WORK REQUIRED: Lift out each line of the data that holds "getElementById".

THE DATA:

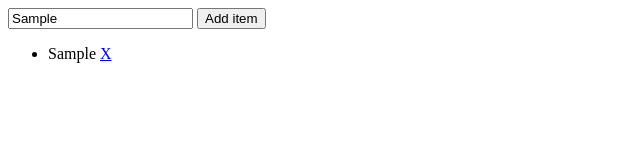
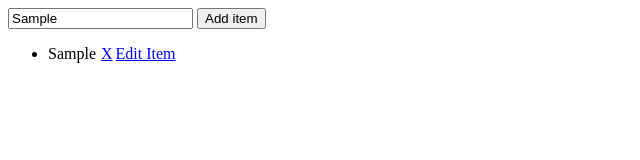
Before and after one commit to ioaneduardmarin/web-demo, a website: page index.html in a window 1280 px wide. Both pictures are taken after typing "Sample" into the empty fields and a click on the button "Add item". Shown: the full height of the page, 0-640 px from the left. Drawn offline with Linux system fonts and the light colour scheme.

Commit message:
Add Edit Functionality

```diff
--- a/index.html
+++ b/index.html
@@ -6,7 +6,7 @@
     <title>My TODO App</title>
 </head>
 <body>
-    <div>
+    <div class="container">
         <form class="toDoForm">
             <input class="toDoTextBox" id="addTodoTextBox" placeholder="Introduce a TODO item" type="text"> <button id="addTodoButton" type="button">Add item</button>
         </form>
--- a/utils.js
+++ b/utils.js
@@ -6,6 +6,10 @@ const app = {
 
 function getToDoTextBoxText() {
     return document.getElementById('addTodoTextBox').value;
+}
+
+function getToDoItemText(id) {
+    return document.getElementById(id).textContent.text;
 }
 
 function doTodoItemsExist() {
@@ -21,8 +25,7 @@ function setTextIfNoToDoItems() {
 }
 
 function addToDoItem(toDoItemText) {
-    if (!toDoItemText)
-    {
+    if (!toDoItemText) {
         alert("Introduce a valid item!");
         return;
     }
@@ -30,11 +33,20 @@ function addToDoItem(toDoItemText) {
     app.numberOfToDoItems++;
     let list = document.getElementById('toDoList');
     let newEntry = prepareToDoItem(toDoItemText);
-    let anchor = prepareToDoItemAnchor();
+    let removalAnchor = prepareToDoItemRemovalAnchor();
+    let editingAnchor = prepareToDoItemEditingAnchor();
 
-    newEntry.appendChild(anchor);
-    anchor.addEventListener('click', function (event) {
+    newEntry.appendChild(removalAnchor);
+    newEntry.appendChild(editingAnchor);
+
+    removalAnchor.addEventListener('click', function (event) {
         deleteToDoItem(newEntry.id);
+        event.preventDefault();
+        setTextIfNoToDoItems();
+    });
+
+    editingAnchor.addEventListener('click', function (event) {
+        editToDoItem(newEntry.id);
         event.preventDefault();
         setTextIfNoToDoItems();
     });
@@ -43,11 +55,23 @@ function addToDoItem(toDoItemText) {
     app.toDoItems.push(newEntry);
 }
 
-function prepareToDoItemAnchor() {
+function prepareToDoItemRemovalAnchor() {
     let anchor = document.createElement('a');
-    anchor.className = 'removeToDoAnchor';
-    anchor.id = `removeToDoAnchor${app.numberOfToDoItems}`;
+    anchor.style.padding = "3px 3px 3px 5px";
+    anchor.className = 'removalToDoAnchor';
+    anchor.id = `removalToDoAnchor${app.numberOfToDoItems}`;
     anchor.textContent = 'X';
+    anchor.href = '#';
+    anchor.role = 'button';
+    return anchor;
+}
+
+function prepareToDoItemEditingAnchor() {
+    let anchor = document.createElement('a');
+    anchor.style.padding = "3px 3px 3px 0px";
+    anchor.className = 'editingToDoAnchor';
+    anchor.id = `editingToDoAnchor${app.numberOfToDoItems}`;
+    anchor.textContent = 'Edit Item';
     anchor.href = '#';
     anchor.role = 'button';
     return anchor;
@@ -57,12 +81,24 @@ function prepareToDoItem(toDoItemText) {
     let newEntry = document.createElement('li');
     newEntry.id = `toDoItem${app.numberOfToDoItems}`;
     newEntry.className = 'toDoItem';
-    newEntry.appendChild(document.createTextNode(toDoItemText + " "));
+    newEntry.appendChild(document.createTextNode(toDoItemText));
+    newEntry.addEventListener('dblclick', function () {
+        newEntry.contentEditable = true;
+    });
     return newEntry;
 }
 
 function deleteToDoItem(id) {
-    var toBeDeleted = document.getElementById(`${id}`);
+    let toBeDeleted = document.getElementById(`${id}`);
     toBeDeleted.parentNode.removeChild(toBeDeleted);
     app.toDoItems.slice(app.toDoItems.indexOf(toBeDeleted), app.toDoItems.indexOf(toBeDeleted) + 1);
 }
+
+function editToDoItem(id) {
+    let toBeEdited = document.getElementById(id);
+    toBeEdited.contentEditable = false;
+    if (!toBeEdited.innerText) {
+        deleteToDoItem(id);
+    }
+    app.toDoItems.splice(app.toDoItems.indexOf(toBeEdited), 1, toBeEdited);
+}
```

RESULT:
     return document.getElementById('addTodoTextBox').value;
+    return document.getElementById(id).textContent.text;
     let list = document.getElementById('toDoList');
-    var toBeDeleted = document.getElementById(`${id}`);
+    let toBeDeleted = document.getElementById(`${id}`);
+    let toBeEdited = document.getElementById(id);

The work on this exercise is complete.